The discrepancy came to light when the school board approved more than $37 million in “recurring vendor” purchase orders in July, including $200,000 for Manpower, exceeding the budget by $29,000. The district also paid money to LF Staffing for cleaning services, $99,000 so far this year.

Weisberg said EE&G, an “environmental services” company, is often on school campuses as well. Purchase orders show EE&G was hired for “microbial cleaning” of “black particulate” or “assumed mold,” with the district paying nearly $117,000 last school year and nearly $51,000 so far this year.

Physical Plant Director John Earman, for the last few years, has turned off school buildings’ air conditioning over the summer and at day’s end, Weisberg said. Moisture condenses in the warm buildings and mold grows, increasing the janitors’ daily mopping and the need for EE&G’s services, she said.

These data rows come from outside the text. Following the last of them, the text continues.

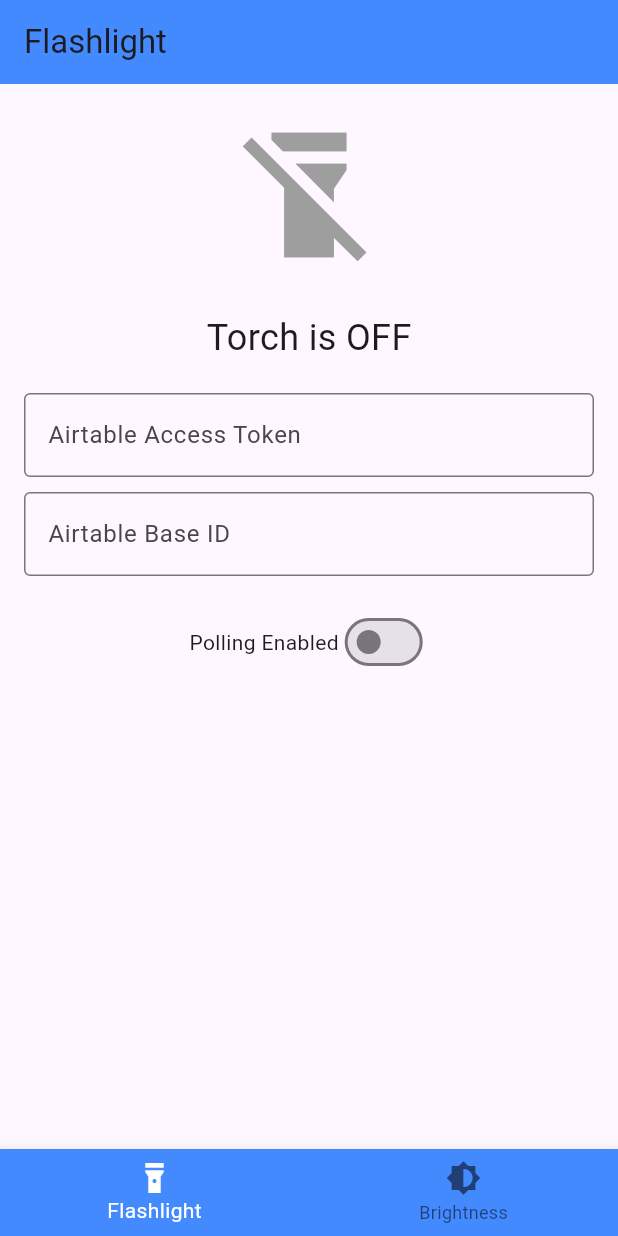
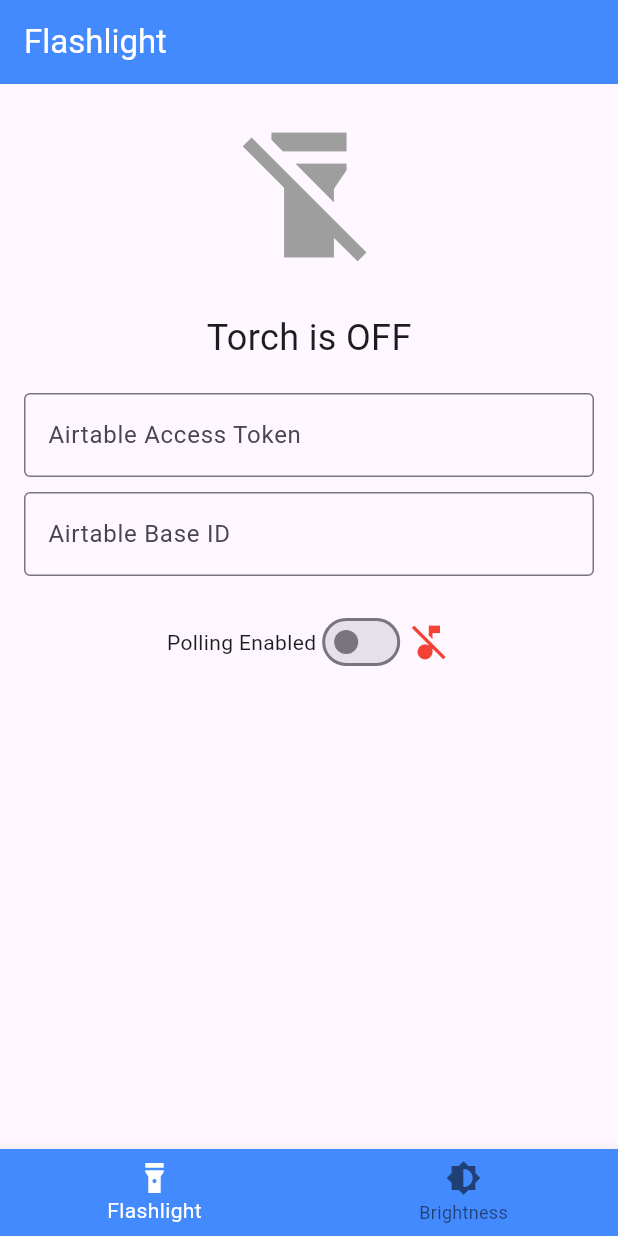
Before and after one commit to siddhesh13/cg_iot, a Flutter app: the screen it shows after launch, on a phone screen of 412 x 824 dp. Run offline on Flutter 3.47's test engine with Material 3 defaults, Android fonts, the light colour scheme and no system bars; our stand-ins replace audioplayers; missing offline and left inert: screen_brightness, torch_light.

Commit message:
added audio plugin

```diff
--- a/lib/main.dart
+++ b/lib/main.dart
@@ -1,4 +1,5 @@
 // lib/main.dart
+import 'package:cg_iot/screens/home_screen.dart';
 import 'package:flutter/material.dart';
 import 'screens/splash_screen.dart';
 
@@ -14,7 +15,10 @@ class MyApp extends StatelessWidget {
       theme: ThemeData(
         primarySwatch: Colors.blue,
       ),
-      home: SplashScreen(),
+      home: HomeScreen(),//SplashScreen(),
     );
   }
 }
+//keep credentials
+//theme
+//app size
--- a/lib/screens/brightness_screen.dart
+++ b/lib/screens/brightness_screen.dart
@@ -81,7 +81,7 @@ class _BrightnessScreenState extends State<BrightnessScreen> {
   Widget build(BuildContext context) {
     return Scaffold(
       appBar: AppBar(
-        title: const Text('Screen Brightness'),
+        title: const Text('Screen Brightness',style: TextStyle(color: Colors.white)),
         backgroundColor: Colors.blueAccent, // Set AppBar color
       ),
       body: SingleChildScrollView(  // Make the screen scrollable
--- a/lib/screens/flashlight_screen.dart
+++ b/lib/screens/flashlight_screen.dart
@@ -14,7 +14,6 @@ class _FlashlightScreenState extends State<FlashlightScreen> {
   bool isPollingEnabled = false;
   String airtableAccessToken = '';
   String airtableBaseId = '';
-
   @override
   void initState() {
     super.initState();
@@ -40,7 +39,9 @@ class _FlashlightScreenState extends State<FlashlightScreen> {
   void _startPolling() {
     _timer = Timer.periodic(Duration(seconds: 30), (Timer t) async {
       await torchService.fetchDataFromAirtable(airtableAccessToken, airtableBaseId);
-      setState(() {}); // Update UI if necessary
+      setState(() {
+
+      }); // Update UI if necessary
     });
   }
 
@@ -58,7 +59,7 @@ class _FlashlightScreenState extends State<FlashlightScreen> {
   Widget build(BuildContext context) {
     return Scaffold(
       appBar: AppBar(
-        title: Text('Flashlight'),
+        title: Text('Flashlight',style: TextStyle(color: Colors.white),),
         backgroundColor: Colors.blueAccent, // Set AppBar color
       ),
       body: SingleChildScrollView(
@@ -73,6 +74,7 @@ class _FlashlightScreenState extends State<FlashlightScreen> {
               style: TextStyle(fontSize: 24),
             ),
             SizedBox(height: 20),
+
             TextField(
               decoration: InputDecoration(
                 labelText: 'Airtable Access Token',
@@ -107,6 +109,12 @@ class _FlashlightScreenState extends State<FlashlightScreen> {
                     _togglePolling(value);
                   },
                 ),
+                // Icon to represent audio status
+            Icon(
+              torchService.isAudioPlaying ? Icons.music_note : Icons.music_off,
+              size: 30,
+              color: torchService.isAudioPlaying ? Colors.green : Colors.red,
+            ),
               ],
             ),
           ],
--- a/pubspec.yaml
+++ b/pubspec.yaml
@@ -65,6 +65,7 @@ flutter:
   # To add assets to your application, add an assets section, like this:
   assets:
     - assets/images/logo.jpg
+    - assets/music/ringtone.mp3
 
   # An image asset can refer to one or more resolution-specific "variants", see
   # https://flutter.dev/assets-and-images/#resolution-aware
```
Also changed, not shown: lib/services/torch_service.dart (+35 -2 lines), 1 other file.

In addition, Earman reduced maintenance workers from four to one per school, and now janitors clean gutters, replace ceiling tiles and do other maintenance work, Weisberg said. Grounds- keepers were cut from six to one and janitors now pick up trash and clean up grass and foliage clippings and ready grounds for games. Painters were cut from six to two, pushing still more work on janitors.

An in-house carpet crew used to clean carpets regularly until that staff was let go and the equipment was sold; now Stanley Steamer cleans once a year, she said, while janitors get blamed for the deteriorating appearance of carpets.

Although Fritz and Morrison assured board members the $40,000 spent on cleaning equipment and supplies is sufficient for janitors to do their jobs, Weisberg said they often buy their own cleaning supplies and that new cleansers provided by the district are ineffective. Head janitors used to be consulted about which supplies to buy, but not anymore.

“They bought vacuum cleaners that shut off every 15 minutes [to cool down]. Now it takes four vacuum cleaners to do the auditorium,” Weisberg said.

But most demoralizing, said Weisberg, is the questioning of janitors’ skills and work ethic. “We’re forced to take classes on how to vacuum or clean a bathroom when some of us have been doing this for 20 years or more.”

Morrison told the board there is no way the district could privatize janitors without them knowing it, because the union contract requires the district to give them a written notice of intent to privatize by Jan. 1. 

Fritz corrected Morrison. He said the district does issue notice to the union each year “that we have the right to subcontract – it’s routine.”